Famously, there’s a question mark at the end of Therapy?, possibly designed to enrage sub-editors but apparently a random decision to make best use of a sheet of Letraset. Whatever, the band registered globally in 1994 with the Troublegum album and have weathered many changes and mishaps since then. The early records were informed by Big Black, Hüsker Dü and Dinosaur Jr. but their noise was versatile and the original trio of Andy, Michael McKeegan and Fyfe Ewing was combustible, industrial and kicked arse on Top of the Pops.
So Much For The 30 Year Plan by Simon Young puts together the story with the band’s co-operation and over 70 hours of interviews. There is no shortage of detail and while we might live without mention of the endless festival engagements, there is insight into lyrics and an overview of the curve that took them from Warzone Collective gigs in Belfast to grunge outriders with corporate muscle and their current status as weather-lashed incorrigibles.
The book is faithful to the title in that it spreads out the love across those 30 years. As with many books, it’s the early parts that are most compelling. Andy always had an excess of intelligence and would have flourished in higher education, but instead he worked at Michelin Tyres and perfected his shredding skills. Like the Manics, moldering in small-town Blackwood, Therapy? drew on the boredom and latent psychosis of Ballyclare and Larne to fuel their ascent.

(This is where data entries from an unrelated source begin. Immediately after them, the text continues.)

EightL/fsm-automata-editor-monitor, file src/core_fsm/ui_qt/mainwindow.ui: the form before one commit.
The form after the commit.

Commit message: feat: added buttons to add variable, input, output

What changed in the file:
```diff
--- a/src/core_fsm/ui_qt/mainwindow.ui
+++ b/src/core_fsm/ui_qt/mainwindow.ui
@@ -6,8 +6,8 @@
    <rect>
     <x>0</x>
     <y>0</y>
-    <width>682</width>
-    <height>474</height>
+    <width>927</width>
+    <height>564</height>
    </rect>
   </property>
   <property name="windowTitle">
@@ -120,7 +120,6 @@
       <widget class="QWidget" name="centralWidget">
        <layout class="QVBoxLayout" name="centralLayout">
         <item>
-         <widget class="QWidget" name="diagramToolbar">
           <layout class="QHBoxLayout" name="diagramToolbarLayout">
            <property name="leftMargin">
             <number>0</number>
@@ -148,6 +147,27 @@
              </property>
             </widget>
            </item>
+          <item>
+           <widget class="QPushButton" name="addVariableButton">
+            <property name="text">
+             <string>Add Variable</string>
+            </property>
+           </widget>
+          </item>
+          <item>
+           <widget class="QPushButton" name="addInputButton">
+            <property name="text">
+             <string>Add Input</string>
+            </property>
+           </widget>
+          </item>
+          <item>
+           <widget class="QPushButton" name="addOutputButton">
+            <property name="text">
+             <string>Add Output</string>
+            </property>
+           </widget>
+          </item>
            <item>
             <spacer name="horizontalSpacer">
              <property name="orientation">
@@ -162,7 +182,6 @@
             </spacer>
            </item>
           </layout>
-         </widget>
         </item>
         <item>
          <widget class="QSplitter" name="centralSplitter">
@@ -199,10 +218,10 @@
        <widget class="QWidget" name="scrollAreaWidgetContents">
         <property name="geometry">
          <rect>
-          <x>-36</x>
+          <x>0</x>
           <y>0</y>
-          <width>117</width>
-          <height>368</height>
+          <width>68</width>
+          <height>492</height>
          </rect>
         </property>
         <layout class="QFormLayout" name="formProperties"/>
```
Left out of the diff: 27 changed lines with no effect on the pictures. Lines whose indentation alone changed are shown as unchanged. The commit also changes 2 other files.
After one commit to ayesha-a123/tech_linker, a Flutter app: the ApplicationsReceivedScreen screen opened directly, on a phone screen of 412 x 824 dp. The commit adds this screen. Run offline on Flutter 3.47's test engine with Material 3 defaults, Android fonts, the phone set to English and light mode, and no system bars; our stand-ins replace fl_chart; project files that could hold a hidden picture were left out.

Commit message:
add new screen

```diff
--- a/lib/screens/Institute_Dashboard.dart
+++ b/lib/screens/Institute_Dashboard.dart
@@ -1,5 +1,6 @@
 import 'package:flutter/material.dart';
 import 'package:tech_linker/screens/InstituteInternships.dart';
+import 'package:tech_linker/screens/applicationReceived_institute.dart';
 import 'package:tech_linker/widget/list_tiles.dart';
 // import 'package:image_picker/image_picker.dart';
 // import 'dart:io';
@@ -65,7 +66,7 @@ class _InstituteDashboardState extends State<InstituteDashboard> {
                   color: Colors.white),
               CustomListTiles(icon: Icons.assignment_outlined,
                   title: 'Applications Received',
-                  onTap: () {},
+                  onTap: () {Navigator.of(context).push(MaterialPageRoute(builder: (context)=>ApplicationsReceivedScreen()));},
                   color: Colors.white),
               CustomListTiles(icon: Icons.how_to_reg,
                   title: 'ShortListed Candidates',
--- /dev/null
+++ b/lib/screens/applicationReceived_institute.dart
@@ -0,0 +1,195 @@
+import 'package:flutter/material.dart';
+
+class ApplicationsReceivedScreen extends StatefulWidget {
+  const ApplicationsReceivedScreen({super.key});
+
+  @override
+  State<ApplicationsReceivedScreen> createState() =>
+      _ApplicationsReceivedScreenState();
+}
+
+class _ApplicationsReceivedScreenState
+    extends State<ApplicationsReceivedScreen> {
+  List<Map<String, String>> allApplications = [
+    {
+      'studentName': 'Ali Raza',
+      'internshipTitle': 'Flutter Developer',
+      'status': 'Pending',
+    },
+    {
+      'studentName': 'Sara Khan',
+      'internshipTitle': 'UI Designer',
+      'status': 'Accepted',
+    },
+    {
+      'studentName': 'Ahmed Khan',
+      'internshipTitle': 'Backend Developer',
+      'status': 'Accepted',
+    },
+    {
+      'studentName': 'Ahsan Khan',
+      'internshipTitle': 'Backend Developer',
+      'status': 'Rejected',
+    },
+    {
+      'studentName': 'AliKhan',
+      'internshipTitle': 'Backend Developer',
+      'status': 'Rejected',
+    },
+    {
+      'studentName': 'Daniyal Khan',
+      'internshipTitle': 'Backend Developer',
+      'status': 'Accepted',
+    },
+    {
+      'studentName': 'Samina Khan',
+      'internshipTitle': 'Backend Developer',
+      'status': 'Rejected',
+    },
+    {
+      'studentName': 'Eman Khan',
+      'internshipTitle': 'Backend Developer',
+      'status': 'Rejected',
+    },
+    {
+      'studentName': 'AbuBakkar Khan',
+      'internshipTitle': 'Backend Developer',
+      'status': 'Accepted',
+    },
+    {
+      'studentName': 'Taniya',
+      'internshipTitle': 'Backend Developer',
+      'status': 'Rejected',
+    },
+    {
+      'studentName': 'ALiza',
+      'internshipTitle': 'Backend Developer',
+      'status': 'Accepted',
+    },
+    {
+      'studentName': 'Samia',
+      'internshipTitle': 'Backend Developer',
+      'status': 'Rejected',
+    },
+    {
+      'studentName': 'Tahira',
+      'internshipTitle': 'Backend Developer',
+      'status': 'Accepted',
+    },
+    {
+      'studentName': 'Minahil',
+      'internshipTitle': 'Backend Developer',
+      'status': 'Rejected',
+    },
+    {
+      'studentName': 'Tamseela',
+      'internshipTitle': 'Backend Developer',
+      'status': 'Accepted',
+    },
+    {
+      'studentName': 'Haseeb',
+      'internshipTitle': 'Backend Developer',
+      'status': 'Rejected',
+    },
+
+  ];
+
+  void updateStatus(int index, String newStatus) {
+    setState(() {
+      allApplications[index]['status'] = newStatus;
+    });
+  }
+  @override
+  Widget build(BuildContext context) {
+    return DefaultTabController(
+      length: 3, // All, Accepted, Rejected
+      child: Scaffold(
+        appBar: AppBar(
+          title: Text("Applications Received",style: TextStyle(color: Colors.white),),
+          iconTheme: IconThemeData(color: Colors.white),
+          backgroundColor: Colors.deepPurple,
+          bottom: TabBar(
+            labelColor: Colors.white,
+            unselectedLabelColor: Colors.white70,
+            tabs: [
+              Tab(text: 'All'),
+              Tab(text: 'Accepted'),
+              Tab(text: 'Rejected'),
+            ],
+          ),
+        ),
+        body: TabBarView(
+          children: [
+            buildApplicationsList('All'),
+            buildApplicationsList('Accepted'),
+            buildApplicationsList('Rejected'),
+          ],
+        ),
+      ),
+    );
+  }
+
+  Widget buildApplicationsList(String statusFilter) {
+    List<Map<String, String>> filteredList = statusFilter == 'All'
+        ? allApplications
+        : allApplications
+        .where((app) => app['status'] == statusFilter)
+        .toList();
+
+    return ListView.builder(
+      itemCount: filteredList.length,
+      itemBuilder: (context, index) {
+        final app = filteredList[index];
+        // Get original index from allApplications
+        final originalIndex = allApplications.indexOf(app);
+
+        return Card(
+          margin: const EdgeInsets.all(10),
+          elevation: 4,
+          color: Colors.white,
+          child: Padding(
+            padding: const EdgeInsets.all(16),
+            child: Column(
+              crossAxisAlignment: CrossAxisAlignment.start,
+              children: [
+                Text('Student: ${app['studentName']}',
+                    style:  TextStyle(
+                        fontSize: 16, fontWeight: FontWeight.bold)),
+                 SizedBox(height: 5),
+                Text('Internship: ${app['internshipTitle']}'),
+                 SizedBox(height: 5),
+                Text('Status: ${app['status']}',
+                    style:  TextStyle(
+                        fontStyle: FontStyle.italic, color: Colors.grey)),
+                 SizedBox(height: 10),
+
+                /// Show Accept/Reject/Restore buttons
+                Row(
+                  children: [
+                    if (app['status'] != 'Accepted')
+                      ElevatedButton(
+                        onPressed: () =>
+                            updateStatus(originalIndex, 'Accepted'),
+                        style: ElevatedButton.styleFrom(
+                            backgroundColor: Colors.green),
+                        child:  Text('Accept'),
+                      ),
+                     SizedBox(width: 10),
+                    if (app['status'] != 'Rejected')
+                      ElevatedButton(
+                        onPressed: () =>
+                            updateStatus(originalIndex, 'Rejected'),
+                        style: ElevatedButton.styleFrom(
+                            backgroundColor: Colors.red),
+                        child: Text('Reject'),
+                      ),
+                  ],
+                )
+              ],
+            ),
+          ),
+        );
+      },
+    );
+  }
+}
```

The conventional reading of Therapy? is that Infernal Love was an act of drug-eating self-sabotage in 1995. Granted, it had ballads and cello plus electronic interludes from David Holmes and billowing lyrics. Andy was necking a bottle of vodka a day and Fyfe wasn’t talking. Michael drew on his experiences in a large family to manage the peace. They raced Scalextric cars around the studio between takes. And yes, it still sounds like a great folly. Still, the record has its adherents and the release from huge, commercial expectations may have actually given Therapy? the license to endure and experiment further.
So Much For The 30 Year Plan brings extra respect for the art, the words and returns you to records like Crooked Timber with fresh intent. Also there’s talk of mythological detritus like ‘Penis Temple’, a 45 minute throwdown of strange plus a home movie called The Speedo Menace. You would struggle to dislike such stuff. The story is unfinished and the question mark is stubbornly extant.
Simon Young: So Much For The 30 Year Plan: Therapy? The Authorised Biography (Jawbone)